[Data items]

──────

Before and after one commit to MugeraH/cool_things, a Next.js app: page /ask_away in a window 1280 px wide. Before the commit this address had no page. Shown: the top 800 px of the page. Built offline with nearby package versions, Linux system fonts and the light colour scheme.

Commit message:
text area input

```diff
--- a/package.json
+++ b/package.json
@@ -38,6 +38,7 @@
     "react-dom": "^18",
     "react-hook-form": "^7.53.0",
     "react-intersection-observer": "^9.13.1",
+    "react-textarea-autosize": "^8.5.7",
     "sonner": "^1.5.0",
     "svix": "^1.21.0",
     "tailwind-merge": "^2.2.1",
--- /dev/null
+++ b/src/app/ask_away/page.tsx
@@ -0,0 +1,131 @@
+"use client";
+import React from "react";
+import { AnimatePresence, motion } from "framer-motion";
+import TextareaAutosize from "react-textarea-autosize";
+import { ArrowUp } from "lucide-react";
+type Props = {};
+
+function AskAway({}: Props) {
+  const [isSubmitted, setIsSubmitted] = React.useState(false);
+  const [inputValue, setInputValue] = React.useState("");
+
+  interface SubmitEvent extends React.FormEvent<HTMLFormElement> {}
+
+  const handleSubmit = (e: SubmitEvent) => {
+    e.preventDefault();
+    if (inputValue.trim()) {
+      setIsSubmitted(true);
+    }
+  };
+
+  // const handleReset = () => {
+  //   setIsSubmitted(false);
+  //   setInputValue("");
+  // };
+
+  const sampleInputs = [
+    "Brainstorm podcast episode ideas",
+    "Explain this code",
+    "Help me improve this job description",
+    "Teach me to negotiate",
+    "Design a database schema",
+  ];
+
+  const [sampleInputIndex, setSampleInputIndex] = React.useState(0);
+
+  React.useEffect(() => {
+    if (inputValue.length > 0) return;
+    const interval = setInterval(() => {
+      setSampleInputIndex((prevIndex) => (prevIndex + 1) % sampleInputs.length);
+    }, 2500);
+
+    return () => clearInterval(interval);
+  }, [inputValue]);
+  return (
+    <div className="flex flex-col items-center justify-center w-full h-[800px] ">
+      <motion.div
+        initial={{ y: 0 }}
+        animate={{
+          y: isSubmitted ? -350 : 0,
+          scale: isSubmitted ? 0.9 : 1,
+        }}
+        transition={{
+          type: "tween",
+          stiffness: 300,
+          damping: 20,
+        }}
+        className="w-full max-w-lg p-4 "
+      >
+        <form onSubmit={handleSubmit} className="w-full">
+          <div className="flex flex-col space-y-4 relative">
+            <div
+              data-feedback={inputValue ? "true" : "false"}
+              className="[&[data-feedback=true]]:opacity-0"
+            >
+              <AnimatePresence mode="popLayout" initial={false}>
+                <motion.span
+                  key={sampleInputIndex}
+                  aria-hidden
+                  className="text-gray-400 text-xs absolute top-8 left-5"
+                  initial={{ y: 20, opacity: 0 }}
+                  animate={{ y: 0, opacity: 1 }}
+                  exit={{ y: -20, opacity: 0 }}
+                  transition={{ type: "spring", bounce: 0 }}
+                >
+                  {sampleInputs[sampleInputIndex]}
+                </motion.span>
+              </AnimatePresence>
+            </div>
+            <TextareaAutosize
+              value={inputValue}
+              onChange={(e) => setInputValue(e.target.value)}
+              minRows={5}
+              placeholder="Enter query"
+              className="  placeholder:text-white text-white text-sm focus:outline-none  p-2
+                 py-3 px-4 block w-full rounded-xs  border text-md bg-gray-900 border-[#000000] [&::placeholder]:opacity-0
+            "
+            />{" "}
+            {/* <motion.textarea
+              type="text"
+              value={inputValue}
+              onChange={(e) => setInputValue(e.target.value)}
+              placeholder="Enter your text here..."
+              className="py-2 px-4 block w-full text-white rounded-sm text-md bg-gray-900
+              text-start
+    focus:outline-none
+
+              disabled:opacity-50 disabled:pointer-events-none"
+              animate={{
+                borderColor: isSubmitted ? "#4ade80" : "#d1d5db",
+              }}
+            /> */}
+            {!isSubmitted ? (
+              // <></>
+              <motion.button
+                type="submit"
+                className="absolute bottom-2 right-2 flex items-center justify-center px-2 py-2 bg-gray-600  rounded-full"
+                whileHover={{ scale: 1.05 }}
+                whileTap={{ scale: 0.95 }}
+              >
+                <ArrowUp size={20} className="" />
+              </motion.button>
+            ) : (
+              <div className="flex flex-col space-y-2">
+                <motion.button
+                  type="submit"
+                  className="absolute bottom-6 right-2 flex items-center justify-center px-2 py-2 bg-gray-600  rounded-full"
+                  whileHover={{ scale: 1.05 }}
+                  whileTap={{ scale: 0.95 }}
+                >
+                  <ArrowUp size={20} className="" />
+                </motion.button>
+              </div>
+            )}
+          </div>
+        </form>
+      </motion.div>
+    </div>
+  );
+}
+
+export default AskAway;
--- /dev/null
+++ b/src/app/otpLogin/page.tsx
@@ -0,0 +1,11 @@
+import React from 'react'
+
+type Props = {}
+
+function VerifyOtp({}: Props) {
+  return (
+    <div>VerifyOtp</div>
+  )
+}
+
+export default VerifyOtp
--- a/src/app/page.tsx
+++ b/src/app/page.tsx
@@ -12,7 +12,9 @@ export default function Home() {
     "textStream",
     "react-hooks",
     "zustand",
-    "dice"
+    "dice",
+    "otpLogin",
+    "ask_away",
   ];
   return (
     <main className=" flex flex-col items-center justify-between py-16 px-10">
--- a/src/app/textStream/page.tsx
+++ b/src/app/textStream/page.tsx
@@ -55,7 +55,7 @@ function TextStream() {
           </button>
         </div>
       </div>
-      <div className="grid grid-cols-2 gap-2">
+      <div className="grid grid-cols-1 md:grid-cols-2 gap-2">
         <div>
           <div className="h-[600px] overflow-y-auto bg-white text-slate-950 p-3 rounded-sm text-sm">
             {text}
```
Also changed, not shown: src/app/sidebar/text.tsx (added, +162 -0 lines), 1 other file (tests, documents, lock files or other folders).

──────

## HOW TO COMPLETE THIS TASK
The required answer is each line of the entries containing the string "false".

## COMPLETED EXERCISE
+  const [isSubmitted, setIsSubmitted] = React.useState(false);
+  //   setIsSubmitted(false);
+              data-feedback={inputValue ? "true" : "false"}
+              <AnimatePresence mode="popLayout" initial={false}>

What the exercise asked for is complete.